* _What to do_:
Quote the records below in full, exactly as given, with the images taken out.

* _Exercise material_:
--*--

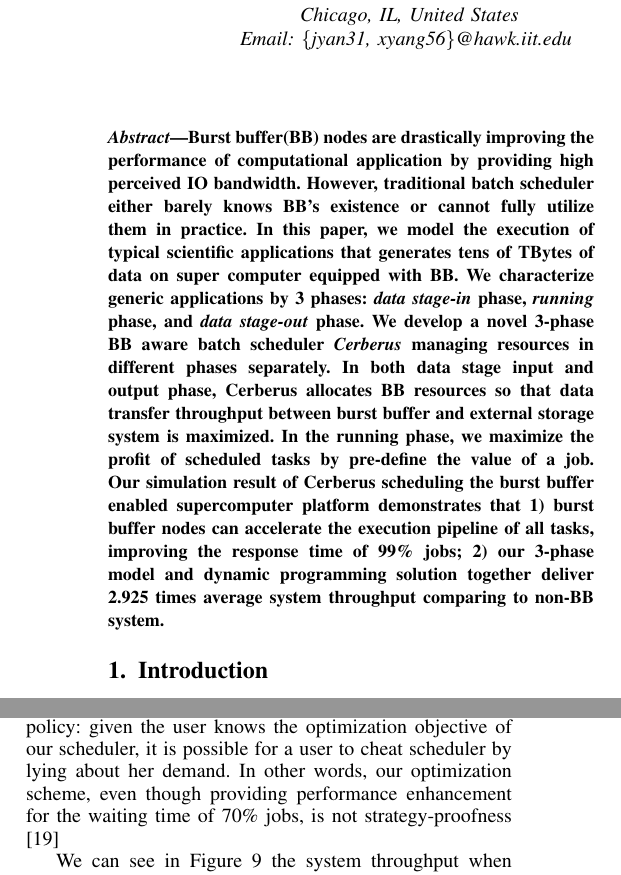
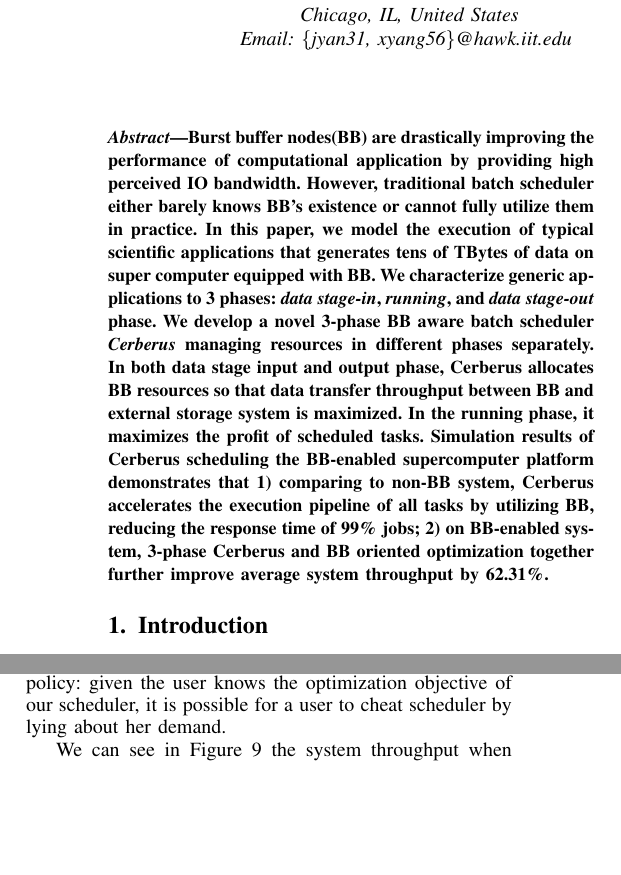
Before and after one commit to littlepretty/Cluster2016, a LaTeX paper (bbscheduler.tex, which reads experiments.tex): two parts of the columns of pages 1 and 8 of 11 before the commit and two parts of the columns of pages 1 and 8 of 10 after it, joined at a grey line, cut so that both start at the same text, the shorter picture padded with empty space. Compiled offline with pdfLaTeX; a missing font is replaced by an installed copy or a similar font; a LaTeX package or settings file that is missing is left out.

Commit message:
abstract
Signed-off-by: Jiaqi Yan@IIT-PC <littlepretty881203@gmail.com>

```diff
--- a/bbscheduler.tex
+++ b/bbscheduler.tex
@@ -426,26 +436,27 @@ Email: \{dong.jin, lan\}@iit.edu
 %2) our 3-phase model and dynamic programming solutions further
 %improve burst buffer equipped system.
 
-Burst buffer(BB) nodes are drastically improving
+Burst buffer nodes(BB) are drastically improving
 the performance of computational application by providing high perceived IO bandwidth.
 However, traditional batch scheduler either barely knows BB's existence
 or cannot fully utilize them in practice.
 In this paper, we model the execution of typical scientific applications
 that generates tens of TBytes of data on super computer equipped with BB.
-We characterize generic applications by 3 phases:
-\textit{data stage-in} phase, \textit{running} phase, and \textit{data stage-out} phase.
+We characterize generic applications to 3 phases:
+\textit{data stage-in}, \textit{running}, and \textit{data stage-out} phase.
 We develop a novel 3-phase BB aware batch scheduler \textit{Cerberus}
 managing resources in different phases separately.
 In both data stage input and output phase, Cerberus
 allocates BB resources so that data transfer throughput
-between burst buffer and external storage system is maximized.
-In the running phase, we maximize the profit of scheduled tasks
-by pre-define the value of a job.
-Our simulation result of Cerberus scheduling the burst buffer enabled supercomputer platform demonstrates that
-1) burst buffer nodes can accelerate the execution pipeline of all tasks,
-improving the response time of 99\% jobs;
-2) our 3-phase model and dynamic programming solution
-together deliver 2.925 times average system throughput comparing to non-BB system.
+between BB and external storage system is maximized.
+In the running phase, it maximizes the profit of scheduled tasks.
+Simulation results of Cerberus scheduling the
+BB-enabled supercomputer platform demonstrates that
+1) comparing to non-BB system,
+Cerberus accelerates the execution pipeline of all tasks by utilizing BB,
+reducing the response time of 99\% jobs;
+2) on BB-enabled system, 3-phase Cerberus and BB oriented optimization
+together further improve average system throughput by 62.31\%.
 \end{abstract}
 
 % no keywords
--- a/experiments.tex
+++ b/experiments.tex
@@ -548,8 +549,8 @@ favors the jobs with less request time but larger burst buffer demand.
 This is interesting because it is a potential flaws in the optimization-based policy:
 given the user knows the optimization objective of our scheduler,
 it is possible for a user to cheat scheduler by lying about her demand.
-In other words, our optimization scheme, even though providing performance enhancement
-for the waiting time of 70\% jobs, is not strategy-proofness\cite{Ghodsi:NSDI:2011}
+%In other words, our optimization scheme, even though providing performance enhancement
+%for the waiting time of 70\% jobs, is not strategy-proofness\cite{Ghodsi:NSDI:2011}
 
 
 We can see in Figure~\ref{Fig:DPvsFIFOThroughput} the system throughput
```
Also changed, not shown: bbscheduler.tex (28 more changed lines), experiments.tex (3 more changed lines).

--*--

* _Task output_:
Before and after one commit to littlepretty/Cluster2016, a LaTeX paper (bbscheduler.tex, which reads experiments.tex): two parts of the columns of pages 1 and 8 of 11 before the commit and two parts of the columns of pages 1 and 8 of 10 after it, joined at a grey line, cut so that both start at the same text, the shorter picture padded with empty space. Compiled offline with pdfLaTeX; a missing font is replaced by an installed copy or a similar font; a LaTeX package or settings file that is missing is left out.

Commit message:
abstract
Signed-off-by: Jiaqi Yan@IIT-PC <littlepretty881203@gmail.com>

```diff
--- a/bbscheduler.tex
+++ b/bbscheduler.tex
@@ -426,26 +436,27 @@ Email: \{dong.jin, lan\}@iit.edu
 %2) our 3-phase model and dynamic programming solutions further
 %improve burst buffer equipped system.
 
-Burst buffer(BB) nodes are drastically improving
+Burst buffer nodes(BB) are drastically improving
 the performance of computational application by providing high perceived IO bandwidth.
 However, traditional batch scheduler either barely knows BB's existence
 or cannot fully utilize them in practice.
 In this paper, we model the execution of typical scientific applications
 that generates tens of TBytes of data on super computer equipped with BB.
-We characterize generic applications by 3 phases:
-\textit{data stage-in} phase, \textit{running} phase, and \textit{data stage-out} phase.
+We characterize generic applications to 3 phases:
+\textit{data stage-in}, \textit{running}, and \textit{data stage-out} phase.
 We develop a novel 3-phase BB aware batch scheduler \textit{Cerberus}
 managing resources in different phases separately.
 In both data stage input and output phase, Cerberus
 allocates BB resources so that data transfer throughput
-between burst buffer and external storage system is maximized.
-In the running phase, we maximize the profit of scheduled tasks
-by pre-define the value of a job.
-Our simulation result of Cerberus scheduling the burst buffer enabled supercomputer platform demonstrates that
-1) burst buffer nodes can accelerate the execution pipeline of all tasks,
-improving the response time of 99\% jobs;
-2) our 3-phase model and dynamic programming solution
-together deliver 2.925 times average system throughput comparing to non-BB system.
+between BB and external storage system is maximized.
+In the running phase, it maximizes the profit of scheduled tasks.
+Simulation results of Cerberus scheduling the
+BB-enabled supercomputer platform demonstrates that
+1) comparing to non-BB system,
+Cerberus accelerates the execution pipeline of all tasks by utilizing BB,
+reducing the response time of 99\% jobs;
+2) on BB-enabled system, 3-phase Cerberus and BB oriented optimization
+together further improve average system throughput by 62.31\%.
 \end{abstract}
 
 % no keywords
--- a/experiments.tex
+++ b/experiments.tex
@@ -548,8 +549,8 @@ favors the jobs with less request time but larger burst buffer demand.
 This is interesting because it is a potential flaws in the optimization-based policy:
 given the user knows the optimization objective of our scheduler,
 it is possible for a user to cheat scheduler by lying about her demand.
-In other words, our optimization scheme, even though providing performance enhancement
-for the waiting time of 70\% jobs, is not strategy-proofness\cite{Ghodsi:NSDI:2011}
+%In other words, our optimization scheme, even though providing performance enhancement
+%for the waiting time of 70\% jobs, is not strategy-proofness\cite{Ghodsi:NSDI:2011}
 
 
 We can see in Figure~\ref{Fig:DPvsFIFOThroughput} the system throughput
```
Also changed, not shown: bbscheduler.tex (28 more changed lines), experiments.tex (3 more changed lines).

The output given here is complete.